▶ [Task objective]: Each line of the material below with the word "localization" is to be reported.

▶ [Data records]:
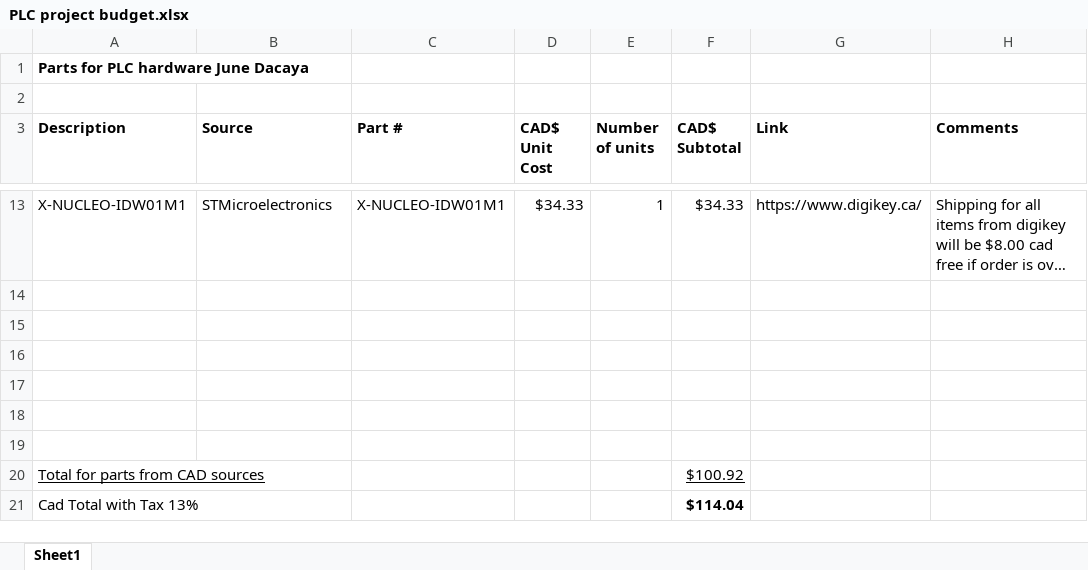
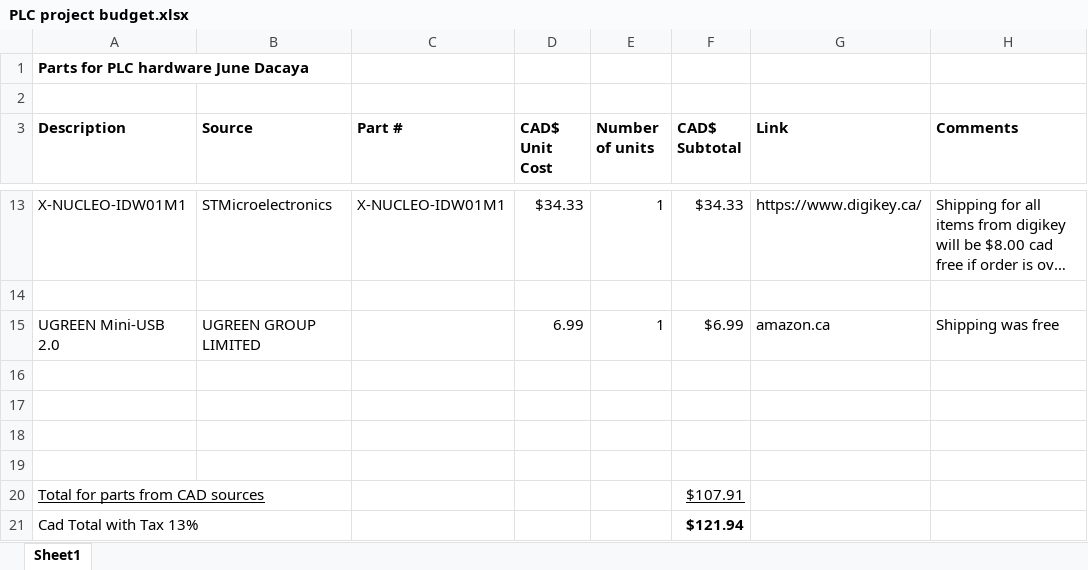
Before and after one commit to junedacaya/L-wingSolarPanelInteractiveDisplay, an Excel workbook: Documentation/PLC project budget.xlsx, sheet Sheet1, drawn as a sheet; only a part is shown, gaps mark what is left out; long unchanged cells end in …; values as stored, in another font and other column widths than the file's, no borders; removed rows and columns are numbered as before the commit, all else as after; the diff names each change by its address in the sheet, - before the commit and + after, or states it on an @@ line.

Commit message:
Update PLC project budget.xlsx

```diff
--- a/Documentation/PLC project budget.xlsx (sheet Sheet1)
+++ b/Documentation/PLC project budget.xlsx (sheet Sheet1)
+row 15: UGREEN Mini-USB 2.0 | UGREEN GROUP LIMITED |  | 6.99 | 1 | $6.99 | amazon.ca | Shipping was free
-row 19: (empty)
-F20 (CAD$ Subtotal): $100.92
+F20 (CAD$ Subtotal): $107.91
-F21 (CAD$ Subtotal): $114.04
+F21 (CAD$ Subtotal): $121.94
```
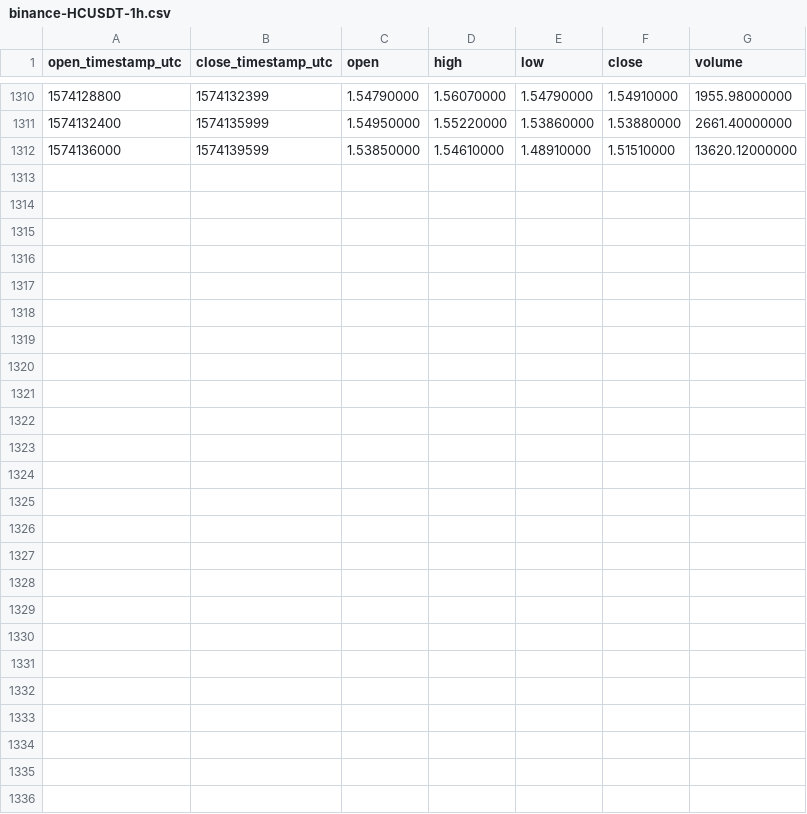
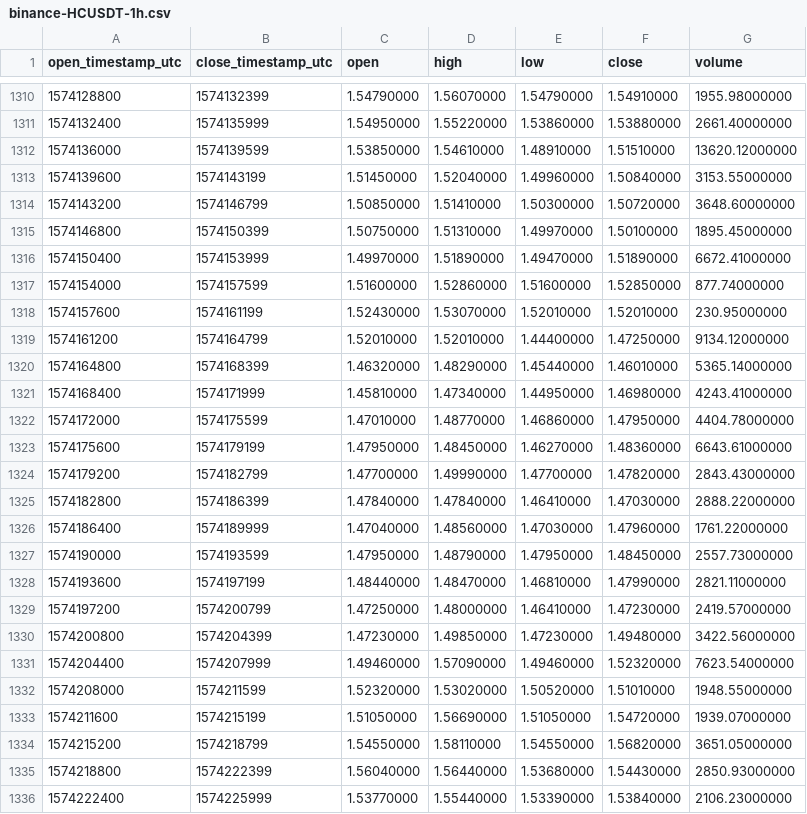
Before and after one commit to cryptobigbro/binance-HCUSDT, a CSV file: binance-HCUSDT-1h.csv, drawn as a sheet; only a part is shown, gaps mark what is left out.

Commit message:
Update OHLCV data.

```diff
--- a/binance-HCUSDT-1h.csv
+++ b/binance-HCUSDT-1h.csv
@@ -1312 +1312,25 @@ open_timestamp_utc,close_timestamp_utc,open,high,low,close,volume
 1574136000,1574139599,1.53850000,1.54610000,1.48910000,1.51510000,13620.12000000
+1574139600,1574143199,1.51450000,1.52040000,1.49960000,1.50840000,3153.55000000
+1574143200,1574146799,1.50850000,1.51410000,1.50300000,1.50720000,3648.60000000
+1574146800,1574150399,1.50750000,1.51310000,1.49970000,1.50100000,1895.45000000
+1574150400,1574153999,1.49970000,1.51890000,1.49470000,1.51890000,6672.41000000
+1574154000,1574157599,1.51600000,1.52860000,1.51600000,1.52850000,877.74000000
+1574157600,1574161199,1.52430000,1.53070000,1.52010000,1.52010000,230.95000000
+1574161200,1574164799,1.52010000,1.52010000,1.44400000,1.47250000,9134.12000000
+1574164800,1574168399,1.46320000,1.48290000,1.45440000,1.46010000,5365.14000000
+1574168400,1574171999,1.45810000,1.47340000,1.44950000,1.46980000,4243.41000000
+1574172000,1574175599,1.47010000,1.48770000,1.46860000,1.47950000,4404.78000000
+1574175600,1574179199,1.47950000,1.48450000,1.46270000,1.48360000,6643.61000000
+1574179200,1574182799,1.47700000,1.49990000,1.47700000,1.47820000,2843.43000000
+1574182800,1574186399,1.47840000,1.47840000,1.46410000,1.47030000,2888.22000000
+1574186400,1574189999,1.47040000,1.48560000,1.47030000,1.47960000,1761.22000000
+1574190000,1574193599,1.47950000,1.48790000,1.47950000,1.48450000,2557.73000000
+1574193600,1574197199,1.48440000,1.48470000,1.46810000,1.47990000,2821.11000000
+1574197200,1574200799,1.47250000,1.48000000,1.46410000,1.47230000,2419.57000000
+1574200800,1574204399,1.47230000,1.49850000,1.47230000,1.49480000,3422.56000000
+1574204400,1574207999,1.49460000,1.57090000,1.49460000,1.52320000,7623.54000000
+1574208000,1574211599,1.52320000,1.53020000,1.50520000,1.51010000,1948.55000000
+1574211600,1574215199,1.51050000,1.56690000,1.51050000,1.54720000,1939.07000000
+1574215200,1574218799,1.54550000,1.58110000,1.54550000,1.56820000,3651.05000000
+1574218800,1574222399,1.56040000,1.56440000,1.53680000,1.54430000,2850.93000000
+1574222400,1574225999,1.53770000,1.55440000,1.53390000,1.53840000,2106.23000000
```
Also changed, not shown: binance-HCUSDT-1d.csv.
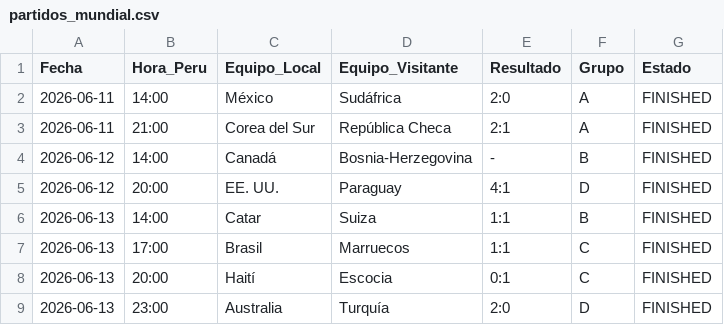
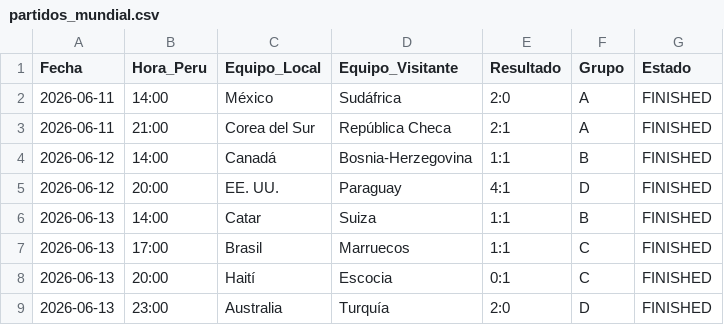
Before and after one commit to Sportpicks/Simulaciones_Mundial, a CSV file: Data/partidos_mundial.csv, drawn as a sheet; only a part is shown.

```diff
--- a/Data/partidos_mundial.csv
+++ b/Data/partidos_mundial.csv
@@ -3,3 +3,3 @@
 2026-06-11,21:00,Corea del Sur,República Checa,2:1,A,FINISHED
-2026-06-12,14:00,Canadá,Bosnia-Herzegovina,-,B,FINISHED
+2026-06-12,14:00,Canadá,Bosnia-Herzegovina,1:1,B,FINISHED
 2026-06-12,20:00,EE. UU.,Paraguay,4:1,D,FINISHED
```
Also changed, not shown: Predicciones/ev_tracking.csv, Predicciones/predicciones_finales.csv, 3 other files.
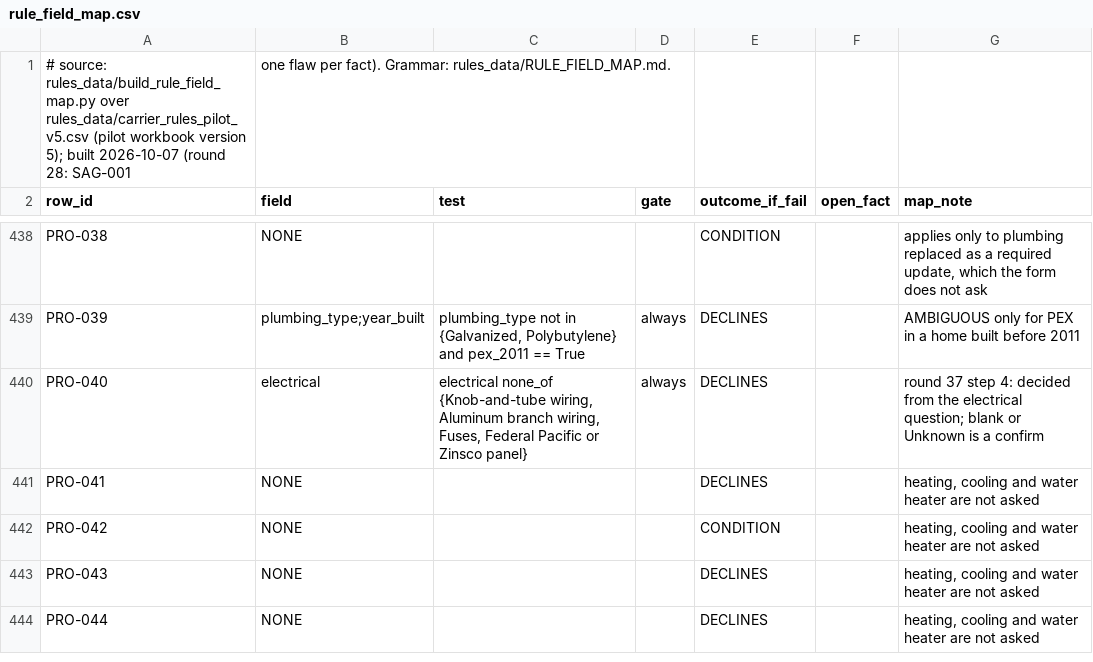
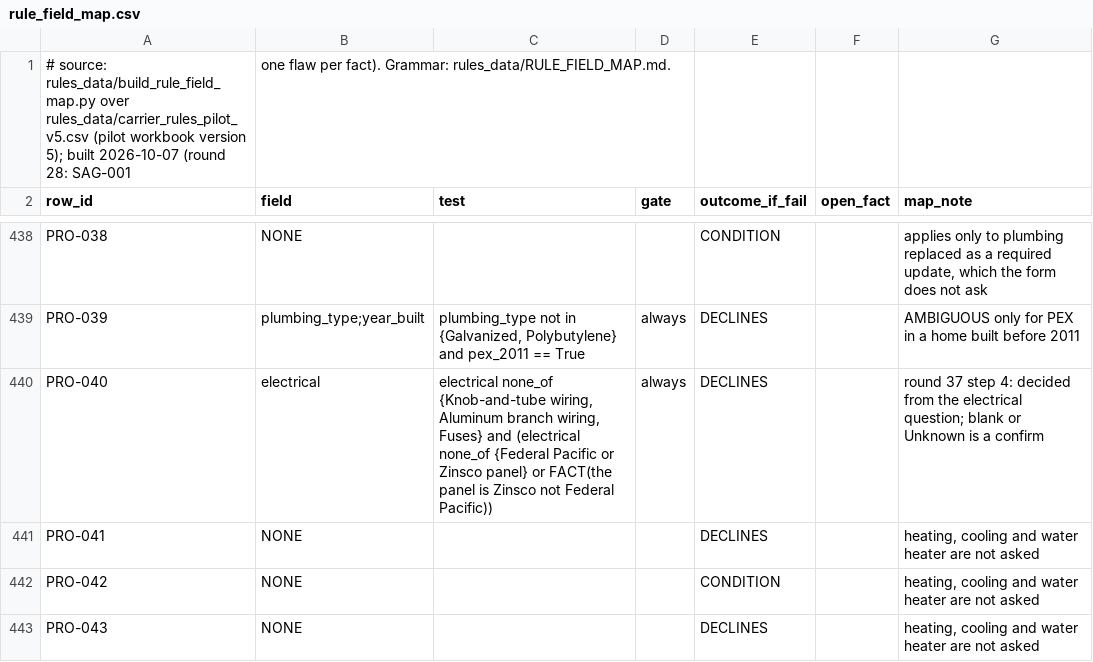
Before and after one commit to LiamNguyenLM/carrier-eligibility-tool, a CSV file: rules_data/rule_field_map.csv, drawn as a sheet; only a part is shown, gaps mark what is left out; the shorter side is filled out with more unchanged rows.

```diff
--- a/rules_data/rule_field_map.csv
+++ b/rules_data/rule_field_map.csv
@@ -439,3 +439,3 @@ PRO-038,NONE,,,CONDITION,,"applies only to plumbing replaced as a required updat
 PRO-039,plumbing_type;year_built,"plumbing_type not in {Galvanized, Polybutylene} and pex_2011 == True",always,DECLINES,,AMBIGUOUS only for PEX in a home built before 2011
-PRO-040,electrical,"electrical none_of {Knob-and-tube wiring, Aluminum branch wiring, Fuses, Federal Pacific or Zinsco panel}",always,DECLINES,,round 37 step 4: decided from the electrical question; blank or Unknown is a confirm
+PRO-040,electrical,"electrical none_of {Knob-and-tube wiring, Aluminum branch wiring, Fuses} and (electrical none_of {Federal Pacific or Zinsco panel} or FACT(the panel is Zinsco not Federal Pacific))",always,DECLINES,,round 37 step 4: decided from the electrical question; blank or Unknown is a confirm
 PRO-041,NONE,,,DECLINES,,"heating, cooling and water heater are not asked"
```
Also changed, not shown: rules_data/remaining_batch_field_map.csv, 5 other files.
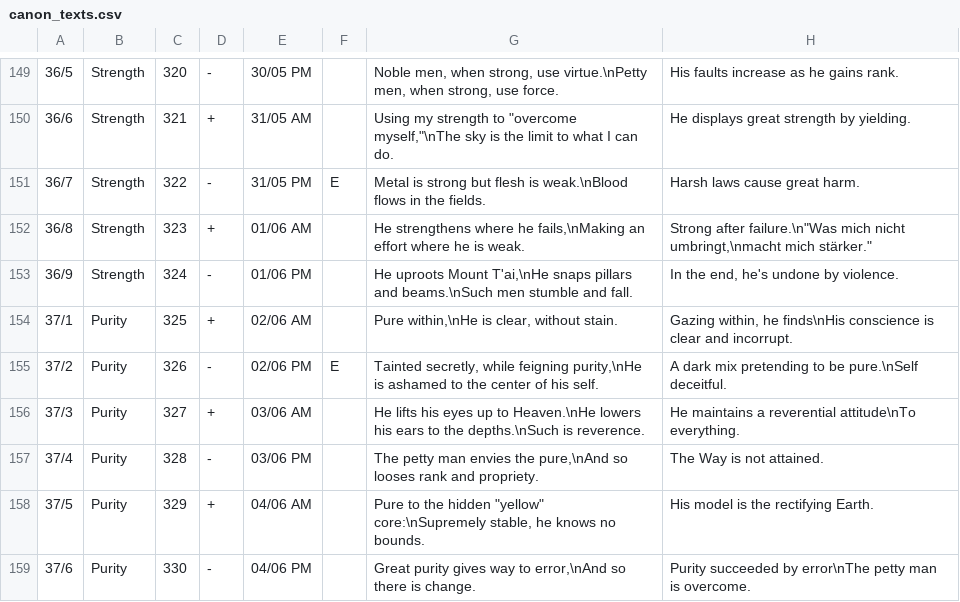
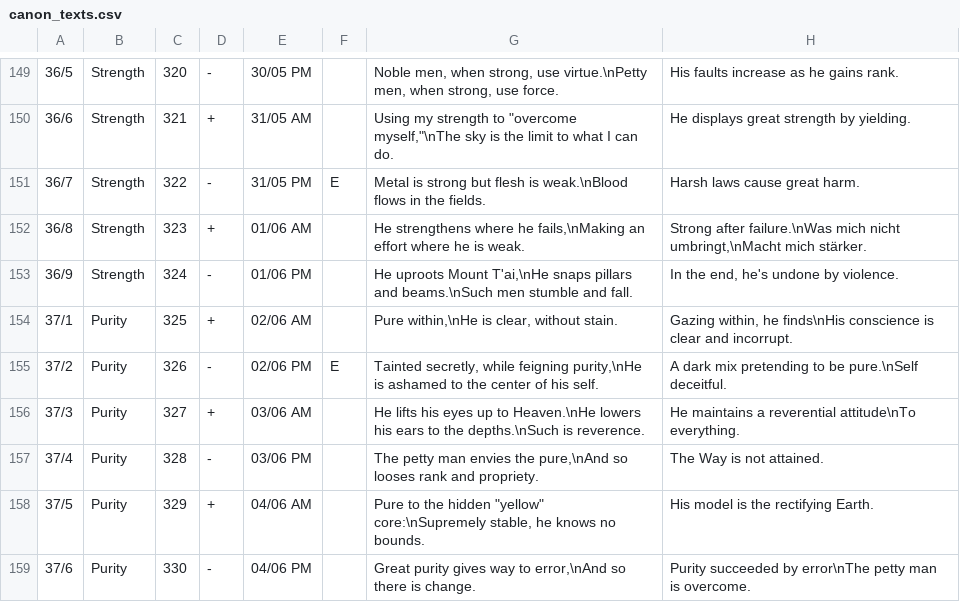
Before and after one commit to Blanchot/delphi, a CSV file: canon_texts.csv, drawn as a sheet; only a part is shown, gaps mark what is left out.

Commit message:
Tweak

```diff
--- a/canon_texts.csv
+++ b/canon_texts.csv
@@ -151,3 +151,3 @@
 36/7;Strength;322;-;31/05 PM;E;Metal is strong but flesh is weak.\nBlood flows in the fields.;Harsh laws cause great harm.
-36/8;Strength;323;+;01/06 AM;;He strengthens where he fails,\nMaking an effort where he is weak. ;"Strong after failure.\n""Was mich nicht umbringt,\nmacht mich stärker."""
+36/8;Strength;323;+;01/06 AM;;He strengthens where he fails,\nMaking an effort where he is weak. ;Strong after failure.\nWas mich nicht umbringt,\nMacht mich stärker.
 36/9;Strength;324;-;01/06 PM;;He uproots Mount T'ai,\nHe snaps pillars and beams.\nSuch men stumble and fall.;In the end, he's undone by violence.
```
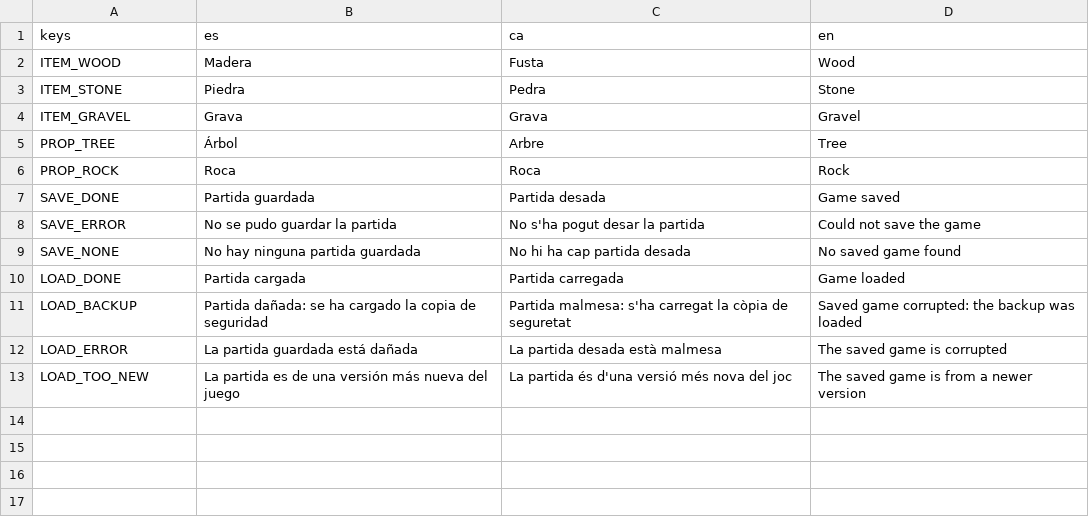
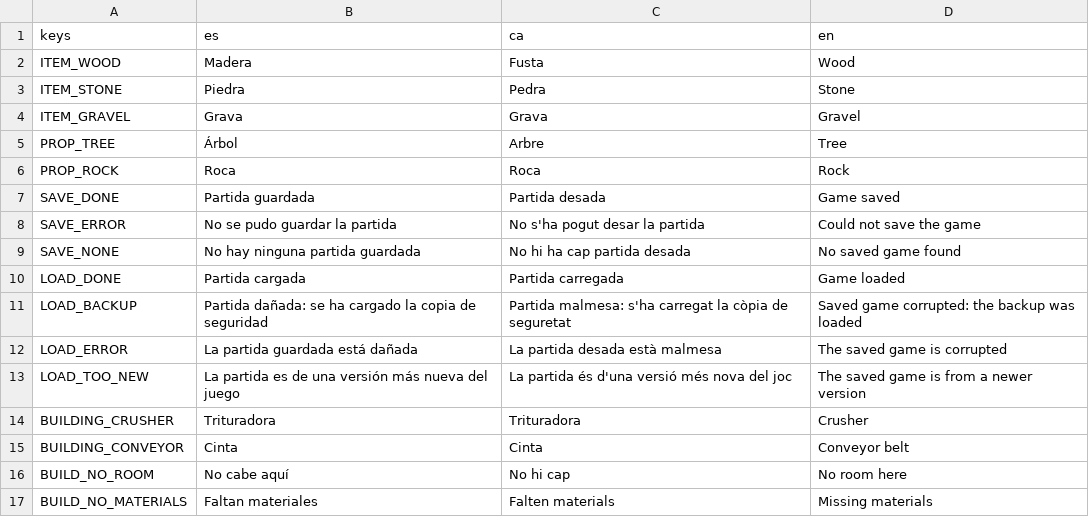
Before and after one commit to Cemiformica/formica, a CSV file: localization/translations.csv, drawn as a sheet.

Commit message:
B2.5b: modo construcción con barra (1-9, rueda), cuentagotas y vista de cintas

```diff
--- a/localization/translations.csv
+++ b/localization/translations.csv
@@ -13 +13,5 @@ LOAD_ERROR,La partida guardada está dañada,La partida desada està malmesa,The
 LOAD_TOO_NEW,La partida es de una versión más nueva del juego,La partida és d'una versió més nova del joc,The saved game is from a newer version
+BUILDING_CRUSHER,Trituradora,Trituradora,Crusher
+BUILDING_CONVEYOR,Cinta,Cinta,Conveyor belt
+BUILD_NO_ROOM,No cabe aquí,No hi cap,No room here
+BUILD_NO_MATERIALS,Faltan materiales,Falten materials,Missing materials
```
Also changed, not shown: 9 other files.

▶ [Solved problem]:
Before and after one commit to Cemiformica/formica, a CSV file: localization/translations.csv, drawn as a sheet.
--- a/localization/translations.csv
+++ b/localization/translations.csv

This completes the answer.